-On a personal level, I still love travel, and I'm so grateful to have had this time. I highly recommend, to everyone who can possibly afford it, to take a gap year. It doesn't have to involve travel, the main thing is to de-enslave yourself from work for a while, explore, grow, blah blah, whatever, have fun, make a bunch of puppets, write a book. For us, it was cheaper than you'd think. In fact, it was much cheaper than if we just spent a year in Toronto not working, by a long shot. Try 20 bucks a day each, that's what we spent, total, in the last year, including airfare, accomodations, food, souvenirs, everything. It could be done cheaper even.

-There are still many places I want to visit in this world, but if I don't visit them, that's okay. The main thing, at this point, is I want to enjoy my life, do the work I love, worry as little as possible about the money. In this capitalist society you need some money, but not as much as most people around me seem to want. I want to write, do community work, have children, and be near family friends and true community. That will be my focus for the next long while.

-Hugh Brody wrote a great book called The Other Side of Eden where he said it's a myth that hunter-gatherers are the most nomadic people. They may move around but it's always in a small area, and they always come back to the same places year after year. Agriculturalists have big families (lots of workers), run out of land for the kids, send a bunch off to work in factories or colonise new lands, build cities, etc. Those who make enough money go travelling. This is something I have to think about, because it is very resource consumptive, and the world has precious little in the way of resources, and carbon emissions may sink us all. This isn't an argument against travel, just something to think about for now.

I guess that's it for now. I have drafted a big long piece that hopefully will get published somewhere I can link to. It is a discussion about Ghana, Africa, colonialism, and civilisation that further sums a lot of what I learned in the past year, so watch for that one.

Thanks to all who have been following this blog. It will be winding down now, but I'll continue posting travel stories over at my Benjibopper blog, which also has a bunch of creative and sometimes silly writing of mine, just for fun. I also imagine we'll keep this one up for posterity, and perhaps continue to use it as a family blog, putting occasional photos and updates on here, so feel free to continue visiting.

Thanks again and much love,
Chris Benjamin


Amanda said...

Yes it's been great for those of us who have travelled with you from our armchairs. Looking forward to continuing the discussions & sharing thoughts & ideas--even though we may be in different places, there is still lots to share.
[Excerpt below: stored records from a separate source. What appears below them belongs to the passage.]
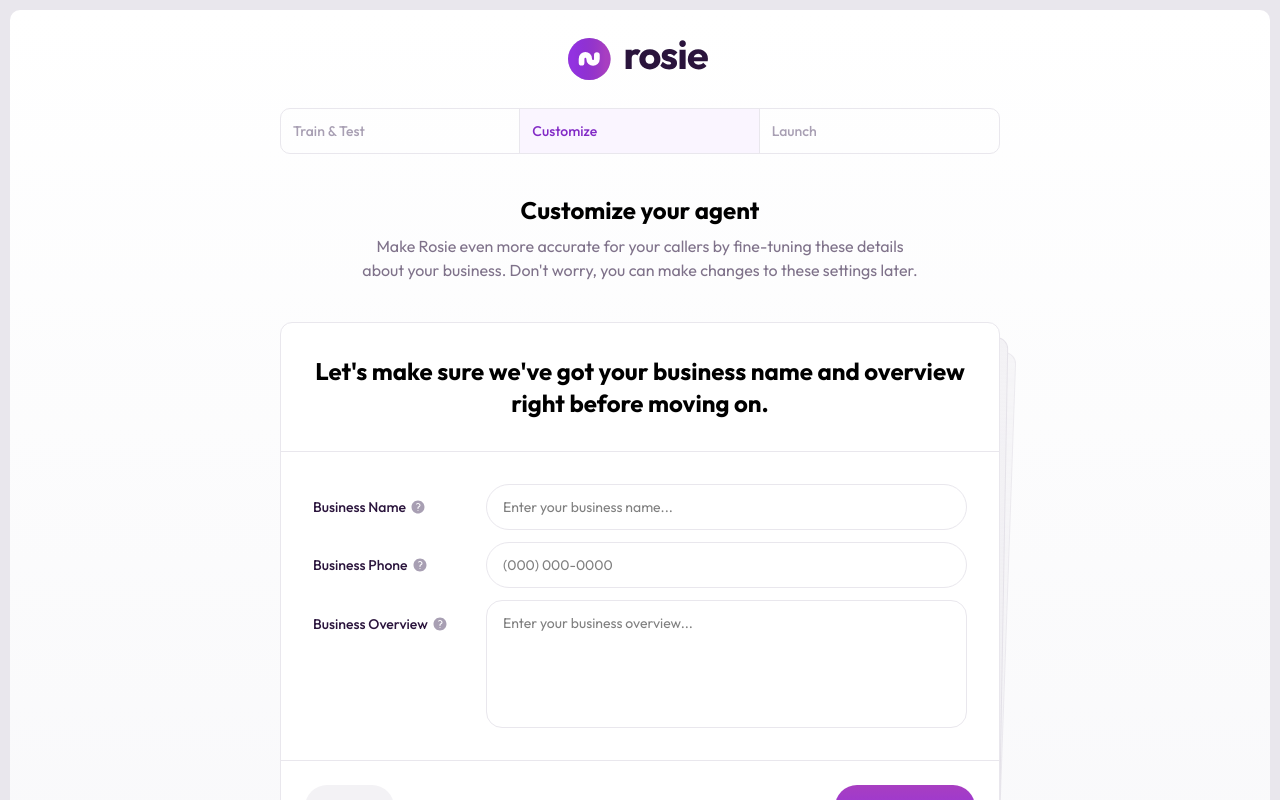
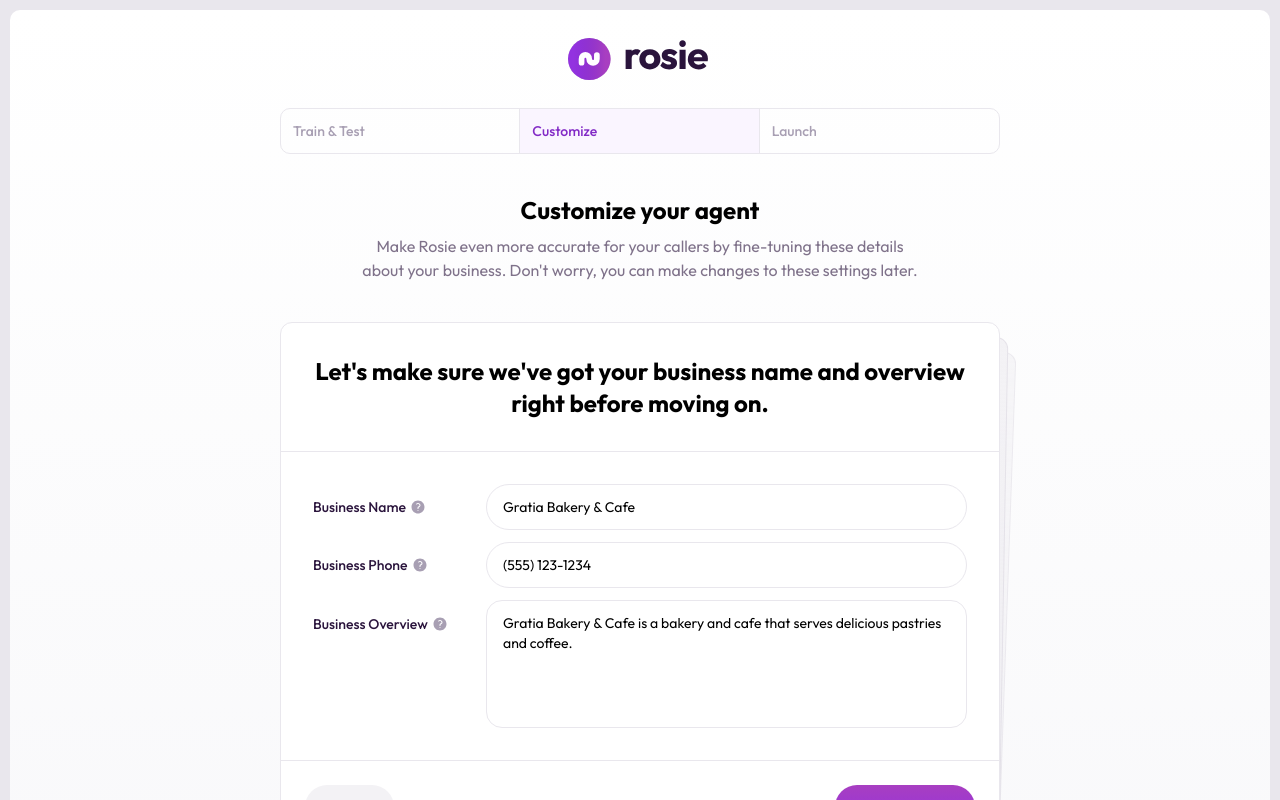
Before and after one commit to fbrill/rosie-onboarding-animations, a Next.js app: page / in a window 1280 px wide. Both pictures are taken after a click on the button "Make Changes". Shown: the top 800 px of the page. Built offline with nearby package versions, Linux system fonts and the light colour scheme.

Commit message:
edit form fields

```diff
--- a/src/pages/index.js
+++ b/src/pages/index.js
@@ -10,6 +10,9 @@
 
 export default function GuidedSetUp() {
   const [inEditMode, setInEditMode] = useState(false)
+  const [businessName, setBusinessName] = useState("Gratia Bakery & Cafe")
+  const [businessPhone, setBusinessPhone] = useState("(555) 123-1234")
+  const [businessOverview, setBusinessOverview] = useState("Gratia Bakery & Cafe is a bakery and cafe that serves delicious pastries and coffee.")
 
   return (
     <div className="bg-gray-200 p-2.5 min-h-screen">
@@ -62,9 +65,22 @@
                 </div>
 
                 {inEditMode ? (
-                  <CardEdit setInEditMode={setInEditMode} />
+                  <CardEdit
+                    setInEditMode={setInEditMode}
+                    businessName={businessName}
+                    setBusinessName={setBusinessName}
+                    businessPhone={businessPhone}
+                    setBusinessPhone={setBusinessPhone}
+                    businessOverview={businessOverview}
+                    setBusinessOverview={setBusinessOverview}
+                  />
                 ) : (
-                  <CardPreview setInEditMode={setInEditMode} />
+                  <CardPreview
+                    setInEditMode={setInEditMode}
+                    businessName={businessName}
+                    businessPhone={businessPhone}
+                    businessOverview={businessOverview}
+                  />
                 )}
               </div>
               {/* X Shape - Top */}
@@ -112,25 +128,22 @@
   )
 }
 
-const CardPreview = ({ setInEditMode }) => {
+const CardPreview = ({ setInEditMode, businessName, businessPhone, businessOverview }) => {
   return (
     <>
       {/* Card body - Preview */}
       <div className="min-h-28 flex items-center justify-center flex-col gap-3 px-8 py-5">
         <div className="flex gap-4 w-full">
           <p className="w-1/3 text-gray-800 text-right">Business Name</p>
-          <p className="w-2/3 text-black font-medium">Gratia Bakery & Cafe</p>
+          <p className="w-2/3 text-black font-medium">{businessName}</p>
         </div>
         <div className="flex gap-4 w-full">
           <p className="w-1/3 text-gray-800 text-right">Business Phone</p>
-          <p className="w-2/3 text-black font-medium">(555) 123-1234</p>
+          <p className="w-2/3 text-black font-medium">{businessPhone}</p>
         </div>
         <div className="flex gap-4 w-full">
           <p className="w-1/3 text-gray-800 text-right">Business Overview</p>
-          <p className="w-2/3 text-black font-medium">
-            Gratia Bakery & Cafe is a bakery and cafe that serves delicious
-            pastries and coffee.
-          </p>
+          <p className="w-2/3 text-black font-medium">{businessOverview}</p>
         </div>
       </div>
 
@@ -147,7 +160,21 @@
   )
 }
 
-const CardEdit = ({ setInEditMode }) => {
+const CardEdit = ({
+  setInEditMode,
+  businessName,
+  setBusinessName,
+  businessPhone,
+  setBusinessPhone,
+  businessOverview,
+  setBusinessOverview
+}) => {
+  const handleSave = () => {
+    // Here you can handle saving the data
+    console.log({ businessName, businessPhone, businessOverview })
+    setInEditMode(false)
+  }
+
   return (
     <>
       <div className="p-8">
@@ -160,6 +187,8 @@
             <div className="flex items-center gap-2 w-full">
               <input
                 type="text"
+                value={businessName}
+                onChange={(e) => setBusinessName(e.target.value)}
                 className="w-full border border-gray-200 rounded-full py-3 px-4 text-sm focus:outline-none"
                 placeholder="Enter your business name..."
               />
@@ -173,6 +202,8 @@
             <div className="flex items-center gap-2 w-full">
               <input
                 type="text"
+                value={businessPhone}
+                onChange={(e) => setBusinessPhone(e.target.value)}
                 className="w-full border border-gray-200 rounded-full py-3 px-4 text-sm focus:outline-none"
                 placeholder="(000) 000-0000"
               />
@@ -187,6 +218,8 @@
             </div>
             <div className="flex items-center gap-2 w-full">
               <textarea
+                value={businessOverview}
+                onChange={(e) => setBusinessOverview(e.target.value)}
                 className="w-full border border-gray-200 rounded-2xl  py-3 px-4 text-sm focus:outline-none h-32 resize-none"
                 placeholder="Enter your business overview..."
               />
@@ -204,7 +237,7 @@
           Cancel
         </button>
         <button
-          onClick={() => setInEditMode(false)}
+          onClick={handleSave}
           className="bg-gradient-to-b from-[#E66464]/25 bg-purple-600 hover:bg-purple-800 text-white rounded-full px-5 py-2.5 font-medium flex items-center gap-2 ani cursor-pointer"
         >
           Save Changes
```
Thanks so much for keeping such a great journal of your adventures. Looking forward to hearing as you guys move onto new ones!

Love, Amanda.

benjibopper said...

thanks Amanda, it's been great to have you along!